A code blog


Roadmap Index


Environment Setup

The first step on your journey is going to be setting up your environment. Normally I hold my students hand all the way through this process. One thing I've noticed so far is that small issues always pop up. It's easy for students to get massively derailed by things that I take for granted on a day to day basis. Just know that you have my empathy. If you are already beyond this point in your journey then that is wonderful, but so far a number of my students have started close to ground zero.

The Unix Elephant

I talked about this in the considerations entry, but I want to expand upon that here. I have all of my students use unix for their development tasks and projects. The lucky ones have a mac of some kind already and can just use that. The nerdy ones install linux and do their own thing. The most unfortunate of the bunch have to use windows and go through the pain of installing WSL and a linux distribution. I say unfortunate not because I'm hating on windows. Every single student that has had to do this without already knowing linux has found it to be a frustrating and error prone process.
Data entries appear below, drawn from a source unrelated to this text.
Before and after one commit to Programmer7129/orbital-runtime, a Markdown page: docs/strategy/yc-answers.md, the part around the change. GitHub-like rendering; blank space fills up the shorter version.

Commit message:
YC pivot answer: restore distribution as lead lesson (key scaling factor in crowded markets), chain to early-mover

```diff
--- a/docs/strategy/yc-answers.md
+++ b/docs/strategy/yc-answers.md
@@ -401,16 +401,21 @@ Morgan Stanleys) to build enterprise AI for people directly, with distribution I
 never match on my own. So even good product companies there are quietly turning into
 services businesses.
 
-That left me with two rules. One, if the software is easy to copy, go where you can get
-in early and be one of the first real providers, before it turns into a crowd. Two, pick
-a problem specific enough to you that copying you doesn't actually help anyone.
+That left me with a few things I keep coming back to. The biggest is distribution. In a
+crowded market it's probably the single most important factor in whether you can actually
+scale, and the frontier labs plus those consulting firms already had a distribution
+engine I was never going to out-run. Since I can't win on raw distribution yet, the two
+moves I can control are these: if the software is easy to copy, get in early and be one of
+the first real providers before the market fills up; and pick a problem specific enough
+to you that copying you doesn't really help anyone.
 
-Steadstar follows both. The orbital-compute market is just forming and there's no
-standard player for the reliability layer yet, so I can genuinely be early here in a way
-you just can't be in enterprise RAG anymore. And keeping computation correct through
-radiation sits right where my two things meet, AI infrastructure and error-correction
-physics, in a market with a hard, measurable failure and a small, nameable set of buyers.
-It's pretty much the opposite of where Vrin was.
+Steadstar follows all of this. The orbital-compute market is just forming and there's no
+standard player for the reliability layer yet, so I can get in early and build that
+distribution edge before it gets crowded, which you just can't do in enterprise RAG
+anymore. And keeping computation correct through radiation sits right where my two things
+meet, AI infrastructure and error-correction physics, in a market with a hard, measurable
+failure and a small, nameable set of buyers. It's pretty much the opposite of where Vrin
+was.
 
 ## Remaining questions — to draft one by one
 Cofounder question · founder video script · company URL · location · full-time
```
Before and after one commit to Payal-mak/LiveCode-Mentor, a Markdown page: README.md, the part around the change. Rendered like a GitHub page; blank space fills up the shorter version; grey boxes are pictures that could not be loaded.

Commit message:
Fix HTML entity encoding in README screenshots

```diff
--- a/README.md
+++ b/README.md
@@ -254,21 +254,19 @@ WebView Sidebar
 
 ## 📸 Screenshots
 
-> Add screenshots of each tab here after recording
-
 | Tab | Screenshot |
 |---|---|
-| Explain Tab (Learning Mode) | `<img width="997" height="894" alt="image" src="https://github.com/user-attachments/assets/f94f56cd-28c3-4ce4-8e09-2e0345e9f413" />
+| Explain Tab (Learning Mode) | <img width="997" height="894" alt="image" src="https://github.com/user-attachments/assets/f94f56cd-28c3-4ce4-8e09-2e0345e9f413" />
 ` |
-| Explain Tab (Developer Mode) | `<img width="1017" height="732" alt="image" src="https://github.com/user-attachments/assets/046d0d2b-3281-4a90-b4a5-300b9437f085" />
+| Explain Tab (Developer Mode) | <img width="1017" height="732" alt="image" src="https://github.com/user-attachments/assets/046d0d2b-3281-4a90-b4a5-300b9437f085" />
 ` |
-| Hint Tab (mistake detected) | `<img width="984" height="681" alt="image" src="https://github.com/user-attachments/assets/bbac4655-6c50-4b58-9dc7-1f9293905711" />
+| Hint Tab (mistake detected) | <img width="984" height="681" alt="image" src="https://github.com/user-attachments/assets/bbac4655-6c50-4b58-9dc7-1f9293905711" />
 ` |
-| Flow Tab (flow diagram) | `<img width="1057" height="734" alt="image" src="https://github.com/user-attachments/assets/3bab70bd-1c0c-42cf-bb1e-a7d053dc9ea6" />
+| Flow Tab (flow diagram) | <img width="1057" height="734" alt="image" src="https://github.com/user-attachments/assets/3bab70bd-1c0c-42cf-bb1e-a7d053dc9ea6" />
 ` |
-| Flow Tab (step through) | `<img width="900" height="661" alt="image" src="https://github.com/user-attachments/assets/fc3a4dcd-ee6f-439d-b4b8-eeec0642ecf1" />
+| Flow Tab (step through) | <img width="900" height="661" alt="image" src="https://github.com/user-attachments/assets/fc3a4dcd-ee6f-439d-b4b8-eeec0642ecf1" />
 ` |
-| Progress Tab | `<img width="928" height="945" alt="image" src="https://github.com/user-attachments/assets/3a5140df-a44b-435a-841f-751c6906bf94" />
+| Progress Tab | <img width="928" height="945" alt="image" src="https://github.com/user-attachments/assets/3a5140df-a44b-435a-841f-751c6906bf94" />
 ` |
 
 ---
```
You may question why I then have my students go through the trouble when they could just use node and VS Code on windows and focus on app building. The short answer is that every single company I've worked for has handed me a macbook on day one. I want my students to be ready for that type of experience and not be confused/intimidated by unix. Yes, there is some pain at the beginning. Once you get past this however, every command you type in the terminal becomes compound interest. By the time you finish your second project you will be comfortable with the tools. Eventually it will be a secondary concern, and when you get that first job and someone hands you a macbook, you will be better off.

During this process you learn all about unix commands and how environments work. You have to learn about bash, profiles, the PATH, package managers, etc. It's honestly and legitimately overwhelming. You should keep this in mind when deciding whether or not to listen to me. My students have the benefit of my direct and full attention, so they can have me hold their hand through all of this pain. You don't have that luxury here, and if you are doing this all alone, it may be frustrating for you. I definitely recommend that you do whatever you need to in order to make progress. If that means you don't use unix, then don't use unix.

Actual Stuff

Okay, now to the actual stuff. Here's a quick checklist of the things you need to have ready to go for this journey.

Pretty short list all things considered. Using just these things you can build any application your heart desires, and deploy it to every single platform in existence (okay, that's probably a stretch). I'm not going to hold your hand on installing these things, but I will do you a solid and recommend a good option for different operating systems, as well as some alternatives to look into for the tryhards out there.


Worth Considering

Ask me questions on twitter or email me at ty@tytr.dev